Willis Lease Finance Corporation leases spare commercial aircraft engines and aircraft to commercial airlines, aircraft engine manufacturers, air cargo carriers and maintenance, repair and overhaul facilities worldwide. These leasing activities are integrated with the purchase and resale of used and refurbished commercial aircraft engines. In July 2009, Willis Lease Finance was ranked 19th on Fortune Small Business Magazine's America's list of 100 fastest growing small public companies.
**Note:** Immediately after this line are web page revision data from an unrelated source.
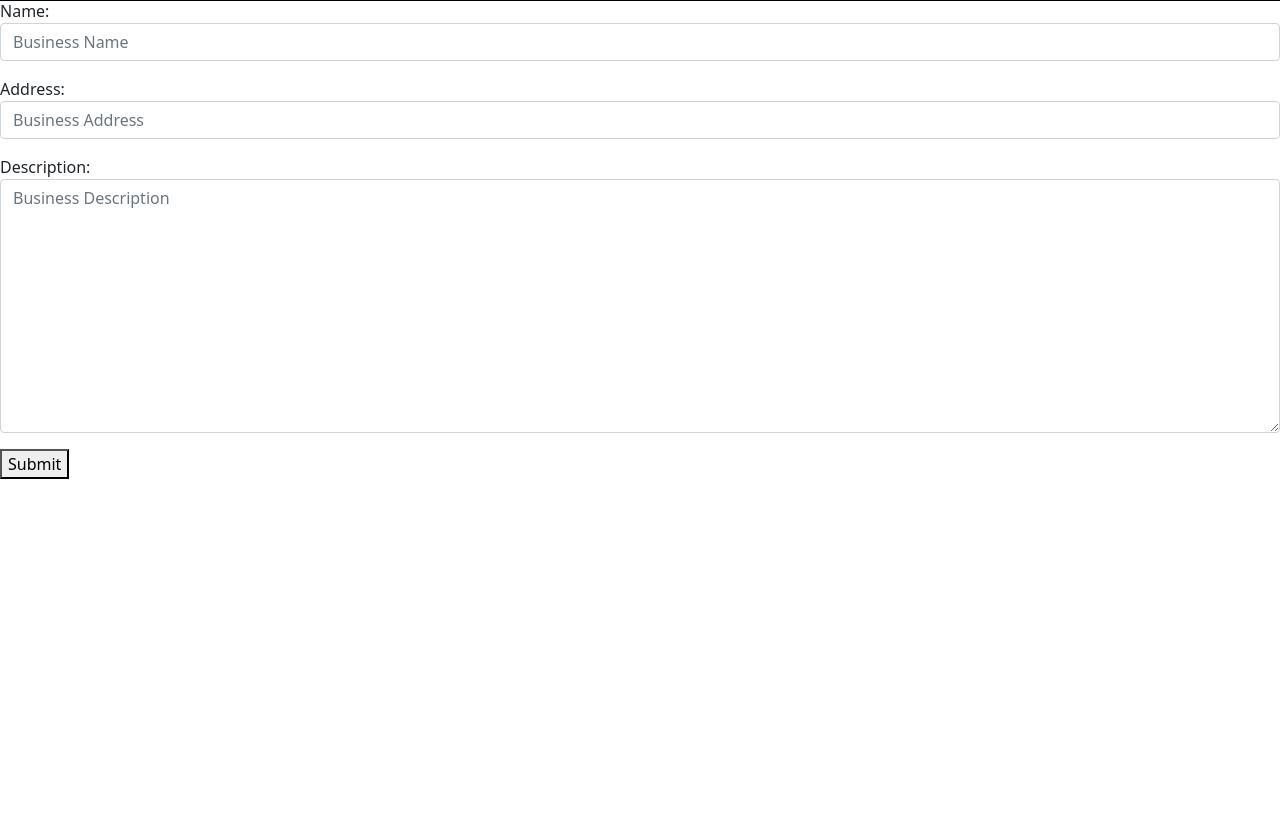
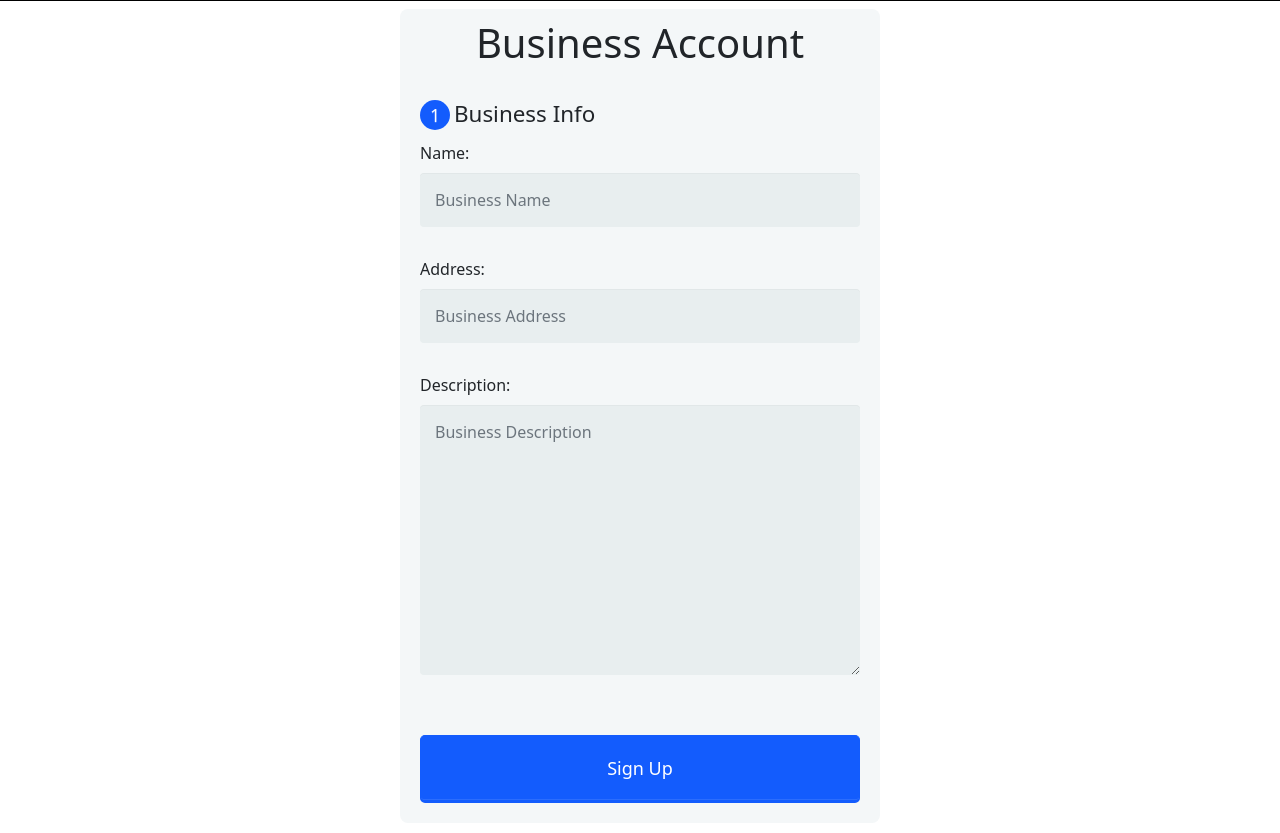
Before and after one commit to Mahasvin24/TechXelerate-LaunchLink, a Django app: page /accounts/new-business in a window 1280 px wide. Shown: the part 101-934 px from the top of the page. Before the commit the page ends 580 px from the top, so only its background shows below. Run offline with Django 4.2, Linux system fonts and the light colour scheme; a user stored in the database is signed in; tables that the repository leaves empty hold one stand-in row (values such as "Sample post"); style sheets or scripts are compiled from the project's sources; some libraries are stand-ins or nearby versions.

Commit message:
form styles

```diff
--- a/accounts/static/accounts/css/form.css
+++ b/accounts/static/accounts/css/form.css
@@ -4,7 +4,7 @@
 #client-form .bottom-text {
   text-align: center;
 }
-#client-form form {
+#client-form form, #client-form .form {
   max-width: 300px;
   margin: 10px auto;
   padding: 10px 20px;
--- a/accounts/static/accounts/sass/form.scss
+++ b/accounts/static/accounts/sass/form.scss
@@ -6,7 +6,7 @@
         text-align: center;
     }
 
-    form {
+    form, .form {
         max-width: 300px;
         margin: 10px auto;
         padding: 10px 20px;
--- a/accounts/templates/accounts/new_business.html
+++ b/accounts/templates/accounts/new_business.html
@@ -2,9 +2,36 @@
 {% load static %}
 
 {% block body %}
-<form action="{% url 'accounts:new-business' %}" method="post" enctype="multipart/form-data">
-    {% csrf_token %}
-    {{ form.as_p }}
-    <button type="submit">Submit</button>
-</form>
+<div class="row" id="client-form">
+    <div class="col-md-12">
+      {% if created %}
+        <h1>Welcome {{ user.first_name }}!</h1>
+        <div class="form">
+          <p>Would you like to add your business?</p>
+          <button onclick="window.location.href='{% url 'accounts:new-business' %}'">
+            Yes bring me there!
+          </button>
+          <button onclick="window.location.href='{% url 'projects:dashboard' %}'">
+            No take me to the dashboard!
+          </button>
+
+        </div>
+
+      {% else %}
+        <form method="post"
+              enctype="multipart/form-data">
+          {% csrf_token %}
+          <h1>Business Account</h1>
+          {{ form.errors }}
+          <fieldset>
+            <legend>
+              <span class="number">1</span>Business Info
+            </legend>
+            {{form}}
+          </fieldset>
+          <button type="submit">Sign Up</button>
+        </form>
+      {% endif %}
+    </div>
+  </div>
 {% endblock body %}
```
Also changed, not shown: accounts/templates/accounts/new_client.html (+12 -0 lines).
Except for historical information, the matters discussed in this press release contain forward-looking statements that involve risks and uncertainties. Do not unduly rely on forward-looking statements, which give only expectations about the future and are not guarantees.  Forward-looking statements speak only as of the date they are made; and we undertake no obligation to update them. Our actual results may differ materially from the results discussed in forward-looking statements. Factors that might cause such a difference include, but are not limited to, the effects on the airline industry and the global economy of events such as terrorist activity, changes in oil prices and other disruptions to the world markets; trends in the airline industry and our ability to capitalize on those trends, including growth rates of markets and other economic factors; risks associated with owning and leasing jet engines and aircraft; our ability to successfully negotiate equipment purchases, sales and leases, to collect outstanding amounts due and to control costs and expenses; changes in interest rates and availability of capital, both to us and our customers; our ability to continue to meet the changing customer demands; regulatory changes affecting airline operations, aircraft maintenance, accounting standards and taxes; the market value of engines and other assets in our portfolio; and risks detailed in the Company's Annual Report on Form 10-K and other continuing reports filed with the Securities and Exchange Commission.

CONTACT: Brad Forsyth Chief Financial Officer (415) 408-4700